**Prompt**
Report every line from the following entries that contains the string "Phase".

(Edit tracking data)

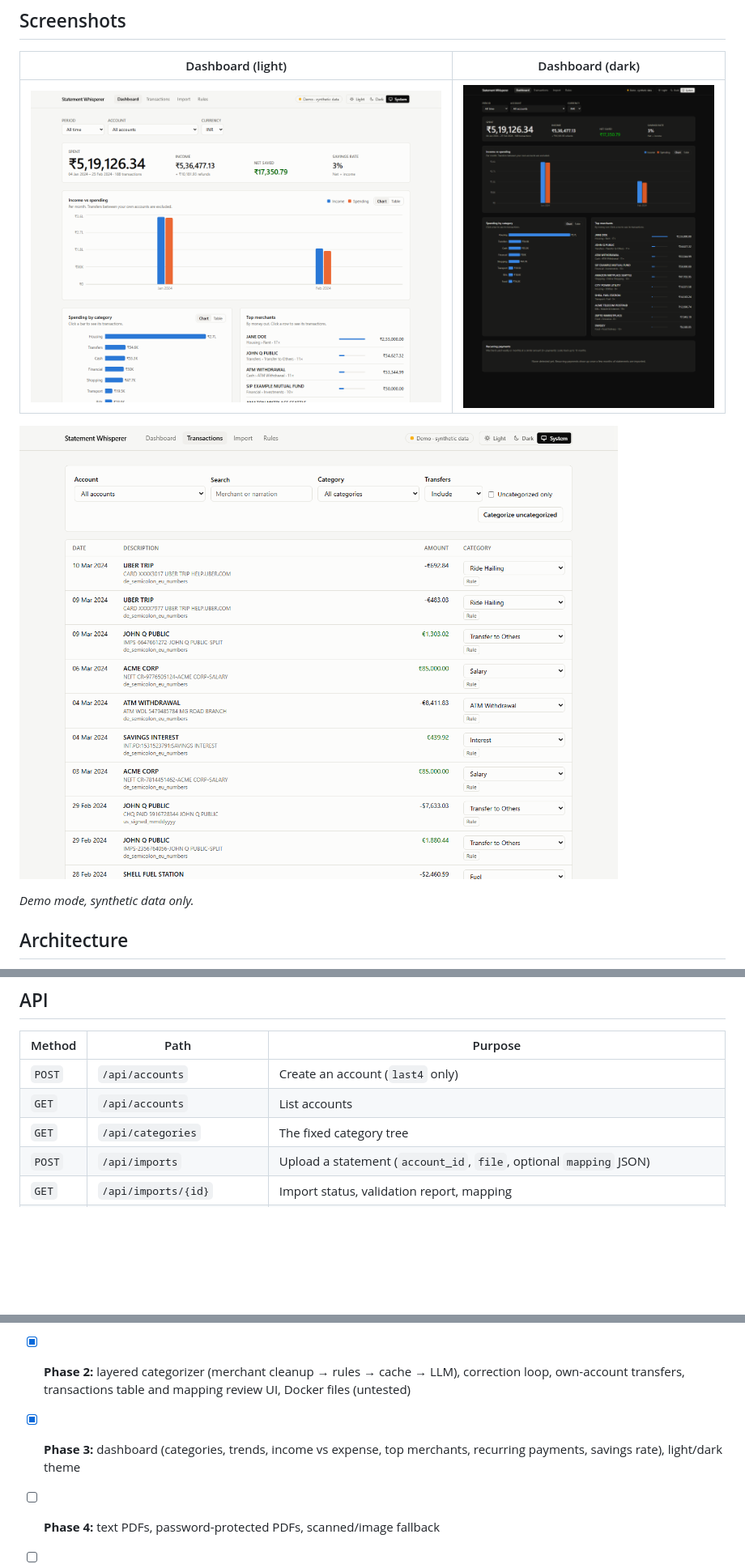
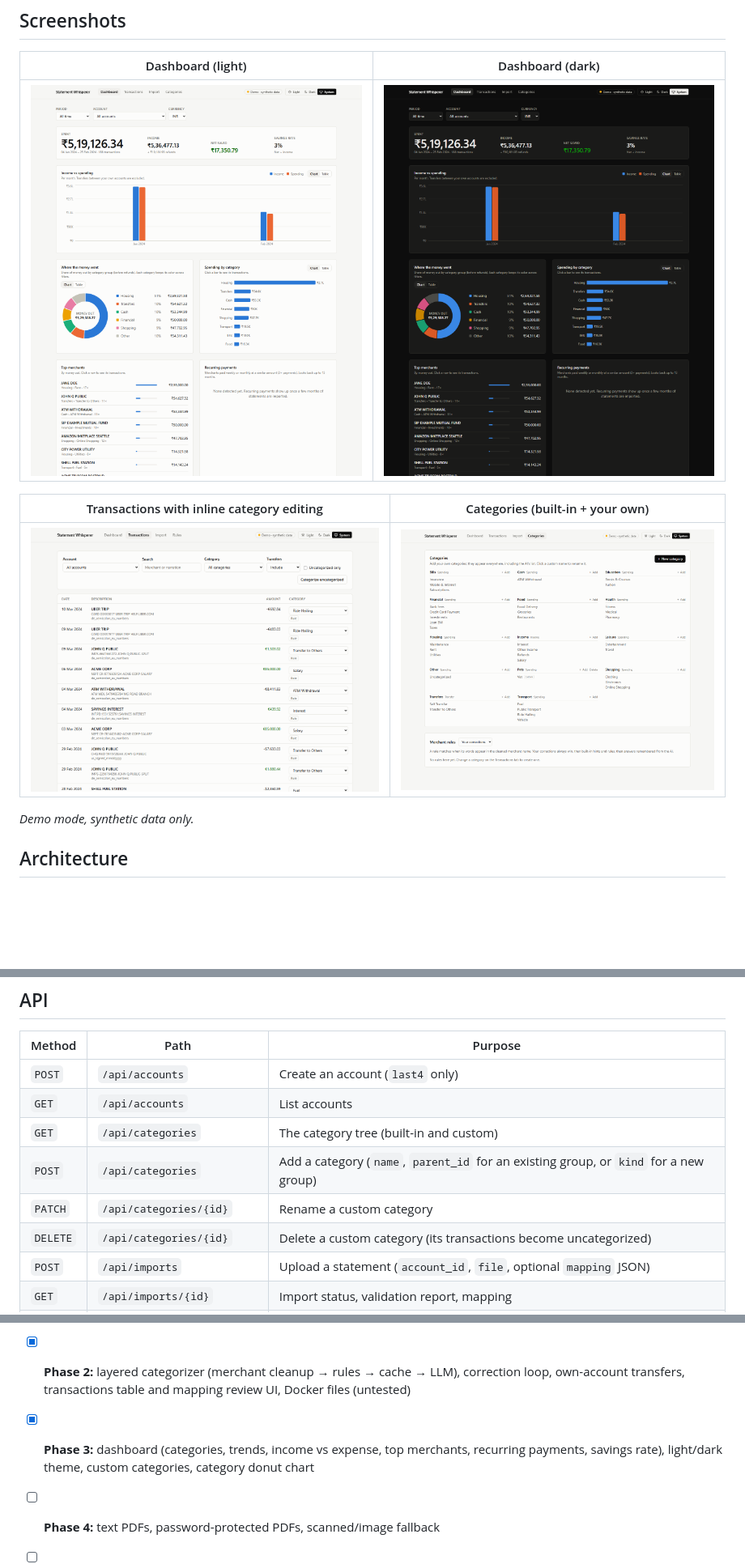
Before and after one commit to Aditya-MC/statement-whisperer, a Markdown page: README.md, 3 parts joined by grey strips. Shown at 81% size. Rendered like a GitHub page; pictures changed too: docs/screenshots/categories.png (added), docs/screenshots/dashboard-dark.png, docs/screenshots/dashboard-light.png; blank space fills up the shorter version.

Commit message:
docs: document custom categories, the donut chart and migration safety
Co-Authored-By: Claude Opus 5.5 <noreply@anthropic.com>

```diff
--- a/README.md
+++ b/README.md
@@ -19,7 +19,9 @@ There is no parser per bank. An LLM looks at a small, masked sample to infer the
 |---|---|
 | ![Dashboard, light theme](docs/screenshots/dashboard-light.png) | ![Dashboard, dark theme](docs/screenshots/dashboard-dark.png) |
 
-![Transactions with inline category editing](docs/screenshots/transactions.png)
+| Transactions with inline category editing | Categories (built-in + your own) |
+|---|---|
+| ![Transactions](docs/screenshots/transactions.png) | ![Categories](docs/screenshots/categories.png) |
 
 _Demo mode, synthetic data only._
 
@@ -176,7 +181,10 @@ All settings come from environment variables or `.env`. See [`.env.example`](.en
 |---|---|---|
 | `POST` | `/api/accounts` | Create an account (`last4` only) |
 | `GET` | `/api/accounts` | List accounts |
-| `GET` | `/api/categories` | The fixed category tree |
+| `GET` | `/api/categories` | The category tree (built-in and custom) |
+| `POST` | `/api/categories` | Add a category (`name`, `parent_id` for an existing group, or `kind` for a new group) |
+| `PATCH` | `/api/categories/{id}` | Rename a custom category |
+| `DELETE` | `/api/categories/{id}` | Delete a custom category (its transactions become uncategorized) |
 | `POST` | `/api/imports` | Upload a statement (`account_id`, `file`, optional `mapping` JSON) |
 | `GET` | `/api/imports/{id}` | Import status, validation report, mapping |
 | `GET` | `/api/imports` | List imports (`?account_id=`) |
@@ -213,6 +221,6 @@ scripts/    dev.ps1 task runner
 
 - [x] **Phase 1:** scaffolding, schema + migrations, CSV/XLSX ingestion with LLM schema inference, validation, dedupe, import API, tests
 - [x] **Phase 2:** layered categorizer (merchant cleanup → rules → cache → LLM), correction loop, own-account transfers, transactions table and mapping review UI, Docker files (untested)
-- [x] **Phase 3:** dashboard (categories, trends, income vs expense, top merchants, recurring payments, savings rate), light/dark theme
+- [x] **Phase 3:** dashboard (categories, trends, income vs expense, top merchants, recurring payments, savings rate), light/dark theme, custom categories, category donut chart
 - [ ] **Phase 4:** text PDFs, password-protected PDFs, scanned/image fallback
 - [ ] **Phase 5:** export, automatic backups, year-over-year analytics, anomaly flags
```
Also changed, not shown: other parts of README.md (+4 -1 lines), docs/architecture.md (+4 -1 lines), docs/privacy.md (+1 -1 lines).
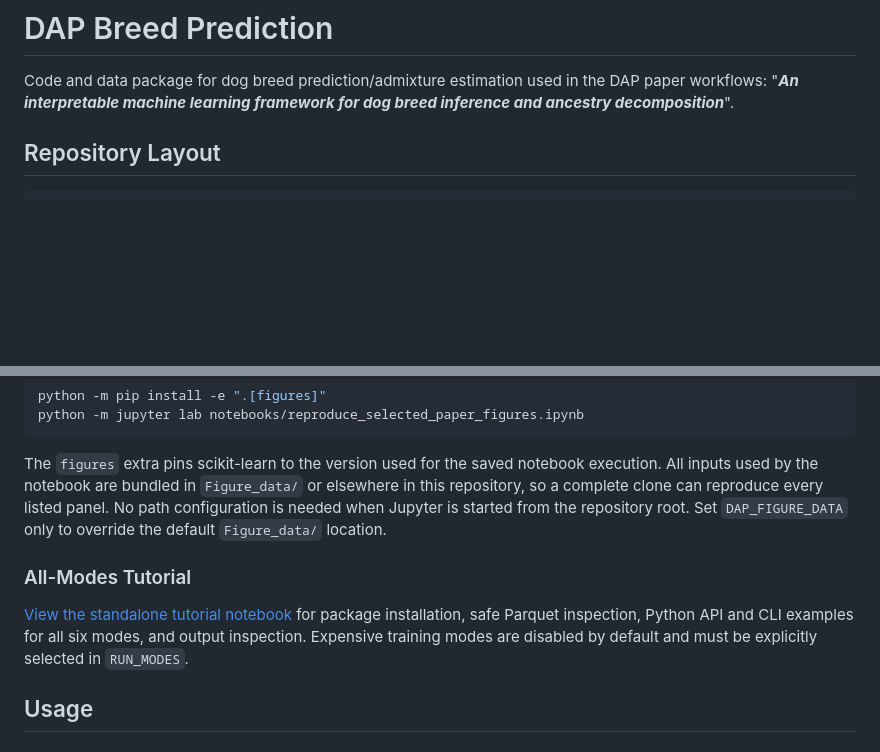
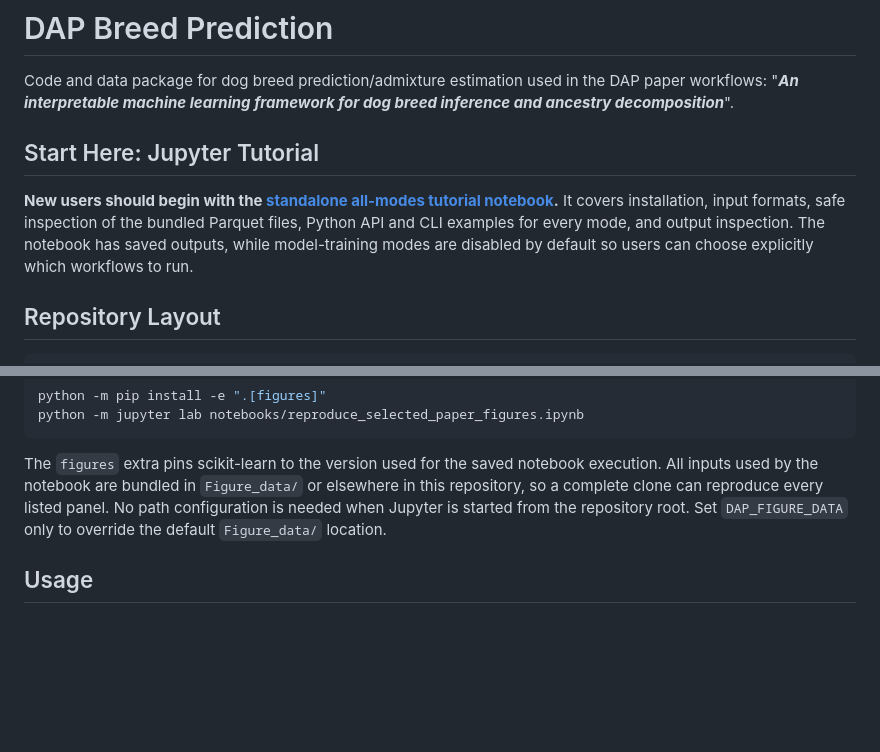
Before and after one commit to AkeyLab/DAP_breed_prediction, a Markdown page: README.md, 2 parts joined by grey strips. Rendered like a GitHub page; blank space fills up the shorter version.

```diff
--- a/README.md
+++ b/README.md
@@ -1,6 +1,10 @@
 # DAP Breed Prediction
 
 Code and data package for dog breed prediction/admixture estimation used in the DAP paper workflows: "***An interpretable machine learning framework for dog breed inference and ancestry decomposition***".
+
+## Start Here: Jupyter Tutorial
+
+**New users should begin with the [standalone all-modes tutorial notebook](notebooks/tutorial_all_modes.ipynb).** It covers installation, input formats, safe inspection of the bundled Parquet files, Python API and CLI examples for every mode, and output inspection. The notebook has saved outputs, while model-training modes are disabled by default so users can choose explicitly which workflows to run.
 
 ## Repository Layout
 
@@ -133,10 +137,6 @@ python -m jupyter lab notebooks/reproduce_selected_paper_figures.ipynb
 
 The `figures` extra pins scikit-learn to the version used for the saved notebook execution. All inputs used by the notebook are bundled in `Figure_data/` or elsewhere in this repository, so a complete clone can reproduce every listed panel. No path configuration is needed when Jupyter is started from the repository root. Set `DAP_FIGURE_DATA` only to override the default `Figure_data/` location.
 
-### All-Modes Tutorial
-
-[View the standalone tutorial notebook](notebooks/tutorial_all_modes.ipynb) for package installation, safe Parquet inspection, Python API and CLI examples for all six modes, and output inspection. Expensive training modes are disabled by default and must be explicitly selected in `RUN_MODES`.
-
 ## Usage
 
 ### Python API
```
Also changed, not shown: other parts of README.md (+39 -43 lines).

**Solution to this exercise**
 - [x] **Phase 1:** scaffolding, schema + migrations, CSV/XLSX ingestion with LLM schema inference, validation, dedupe, import API, tests
 - [x] **Phase 2:** layered categorizer (merchant cleanup → rules → cache → LLM), correction loop, own-account transfers, transactions table and mapping review UI, Docker files (untested)
-- [x] **Phase 3:** dashboard (categories, trends, income vs expense, top merchants, recurring payments, savings rate), light/dark theme
+- [x] **Phase 3:** dashboard (categories, trends, income vs expense, top merchants, recurring payments, savings rate), light/dark theme, custom categories, category donut chart
 - [ ] **Phase 4:** text PDFs, password-protected PDFs, scanned/image fallback
 - [ ] **Phase 5:** export, automatic backups, year-over-year analytics, anomaly flags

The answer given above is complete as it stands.